[8] Robotics, N. (n.d.). Nino robotics Support. Retrieved January 5, 2019, from

[9] Cooper, R. A., Dvorznak, M. J., O'Connor, T. J., Boninger, M. L., & Jones, D. K. (1998). Braking Electric-Powered Wheelchairs: Effects of Braking Method, Seatbelt, and Legrests. Archives of Physical Medicine Rehabilitation, 79(10), 1244 - 1249.

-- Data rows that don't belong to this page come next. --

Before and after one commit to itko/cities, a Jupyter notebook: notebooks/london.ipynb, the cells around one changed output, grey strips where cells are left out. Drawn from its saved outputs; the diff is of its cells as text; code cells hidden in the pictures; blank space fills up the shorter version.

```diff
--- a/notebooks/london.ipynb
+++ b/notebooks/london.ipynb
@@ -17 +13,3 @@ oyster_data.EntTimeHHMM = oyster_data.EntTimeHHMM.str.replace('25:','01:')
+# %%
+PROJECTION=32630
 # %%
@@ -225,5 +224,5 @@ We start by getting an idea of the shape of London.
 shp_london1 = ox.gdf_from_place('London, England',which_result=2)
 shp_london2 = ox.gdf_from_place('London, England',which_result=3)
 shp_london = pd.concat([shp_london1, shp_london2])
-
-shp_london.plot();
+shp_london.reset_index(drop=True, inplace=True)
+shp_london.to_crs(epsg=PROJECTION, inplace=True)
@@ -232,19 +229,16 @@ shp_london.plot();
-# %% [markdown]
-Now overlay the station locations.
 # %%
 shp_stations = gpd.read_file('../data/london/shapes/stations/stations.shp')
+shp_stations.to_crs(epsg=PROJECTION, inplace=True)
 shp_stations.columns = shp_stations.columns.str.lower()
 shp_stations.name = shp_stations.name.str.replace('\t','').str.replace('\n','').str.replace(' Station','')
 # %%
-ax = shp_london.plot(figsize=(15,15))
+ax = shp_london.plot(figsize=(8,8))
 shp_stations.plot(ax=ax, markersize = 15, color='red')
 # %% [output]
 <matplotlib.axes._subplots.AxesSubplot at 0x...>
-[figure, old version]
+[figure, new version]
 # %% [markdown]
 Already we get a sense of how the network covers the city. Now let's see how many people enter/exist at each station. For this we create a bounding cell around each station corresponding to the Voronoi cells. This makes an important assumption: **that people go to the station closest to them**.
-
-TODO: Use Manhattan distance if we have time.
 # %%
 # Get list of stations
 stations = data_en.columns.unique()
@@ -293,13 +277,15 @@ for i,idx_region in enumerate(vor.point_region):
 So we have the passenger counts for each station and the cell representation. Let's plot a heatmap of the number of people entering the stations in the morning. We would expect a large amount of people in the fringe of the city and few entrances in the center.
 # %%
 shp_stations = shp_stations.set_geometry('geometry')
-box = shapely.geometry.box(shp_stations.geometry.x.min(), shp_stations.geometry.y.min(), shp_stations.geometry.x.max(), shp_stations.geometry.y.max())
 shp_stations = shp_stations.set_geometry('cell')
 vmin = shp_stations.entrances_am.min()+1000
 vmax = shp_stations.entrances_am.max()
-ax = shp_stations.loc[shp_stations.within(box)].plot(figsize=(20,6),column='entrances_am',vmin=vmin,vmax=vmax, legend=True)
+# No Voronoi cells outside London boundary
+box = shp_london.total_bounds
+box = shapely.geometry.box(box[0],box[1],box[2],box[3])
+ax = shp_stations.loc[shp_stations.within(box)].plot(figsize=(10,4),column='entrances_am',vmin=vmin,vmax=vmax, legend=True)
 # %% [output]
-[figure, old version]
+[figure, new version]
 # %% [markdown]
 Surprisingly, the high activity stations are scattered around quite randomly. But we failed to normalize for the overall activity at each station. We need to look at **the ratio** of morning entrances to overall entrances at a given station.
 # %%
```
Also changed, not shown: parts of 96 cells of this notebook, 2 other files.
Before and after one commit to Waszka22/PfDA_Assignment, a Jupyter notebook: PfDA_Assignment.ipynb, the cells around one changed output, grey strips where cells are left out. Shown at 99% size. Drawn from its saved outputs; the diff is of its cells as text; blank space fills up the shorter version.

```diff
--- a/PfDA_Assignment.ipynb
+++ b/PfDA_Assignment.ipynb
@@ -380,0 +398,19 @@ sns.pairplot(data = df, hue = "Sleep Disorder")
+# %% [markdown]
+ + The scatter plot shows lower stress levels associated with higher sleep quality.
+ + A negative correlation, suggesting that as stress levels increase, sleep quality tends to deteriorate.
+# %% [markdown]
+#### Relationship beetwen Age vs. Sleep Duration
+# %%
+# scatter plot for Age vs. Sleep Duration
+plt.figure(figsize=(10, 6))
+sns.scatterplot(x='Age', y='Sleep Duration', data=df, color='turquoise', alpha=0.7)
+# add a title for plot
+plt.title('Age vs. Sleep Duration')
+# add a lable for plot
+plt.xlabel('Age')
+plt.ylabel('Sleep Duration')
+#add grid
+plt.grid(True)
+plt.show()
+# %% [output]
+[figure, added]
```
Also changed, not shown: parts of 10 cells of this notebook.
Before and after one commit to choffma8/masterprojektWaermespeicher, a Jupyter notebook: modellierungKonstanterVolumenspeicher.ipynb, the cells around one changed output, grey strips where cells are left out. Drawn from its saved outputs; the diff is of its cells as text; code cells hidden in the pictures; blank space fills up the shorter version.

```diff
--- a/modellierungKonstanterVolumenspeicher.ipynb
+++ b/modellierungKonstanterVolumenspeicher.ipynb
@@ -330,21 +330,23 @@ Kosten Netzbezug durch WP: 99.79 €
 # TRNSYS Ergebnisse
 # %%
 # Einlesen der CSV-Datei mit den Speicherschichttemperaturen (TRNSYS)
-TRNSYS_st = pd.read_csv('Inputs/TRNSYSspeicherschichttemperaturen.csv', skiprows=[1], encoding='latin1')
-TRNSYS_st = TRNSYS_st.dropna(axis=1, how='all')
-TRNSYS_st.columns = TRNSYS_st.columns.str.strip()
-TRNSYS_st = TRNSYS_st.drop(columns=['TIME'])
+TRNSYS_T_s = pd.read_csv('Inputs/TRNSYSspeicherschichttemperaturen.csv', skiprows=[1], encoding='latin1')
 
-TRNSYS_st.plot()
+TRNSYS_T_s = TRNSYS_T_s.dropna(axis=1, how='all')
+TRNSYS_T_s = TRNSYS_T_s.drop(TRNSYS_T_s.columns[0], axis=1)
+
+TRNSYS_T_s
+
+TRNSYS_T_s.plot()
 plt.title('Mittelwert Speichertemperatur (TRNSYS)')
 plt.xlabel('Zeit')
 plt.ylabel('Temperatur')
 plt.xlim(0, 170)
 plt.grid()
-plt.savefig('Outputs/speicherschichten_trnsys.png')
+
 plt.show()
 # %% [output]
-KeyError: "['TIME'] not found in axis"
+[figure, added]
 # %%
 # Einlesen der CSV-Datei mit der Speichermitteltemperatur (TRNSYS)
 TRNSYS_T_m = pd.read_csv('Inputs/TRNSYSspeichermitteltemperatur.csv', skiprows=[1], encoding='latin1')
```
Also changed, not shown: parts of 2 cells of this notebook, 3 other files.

[10] Pourmand, A., Liao, J., Pines, J. M., & Mazer-Amirshahi, M. (2018). Segway® Personal Transporter-Related Injuries: A Systematic Literature Review and Implications for Acute and Emergency Care. The Journal of Emergency Medicine, 54(5), 630-635.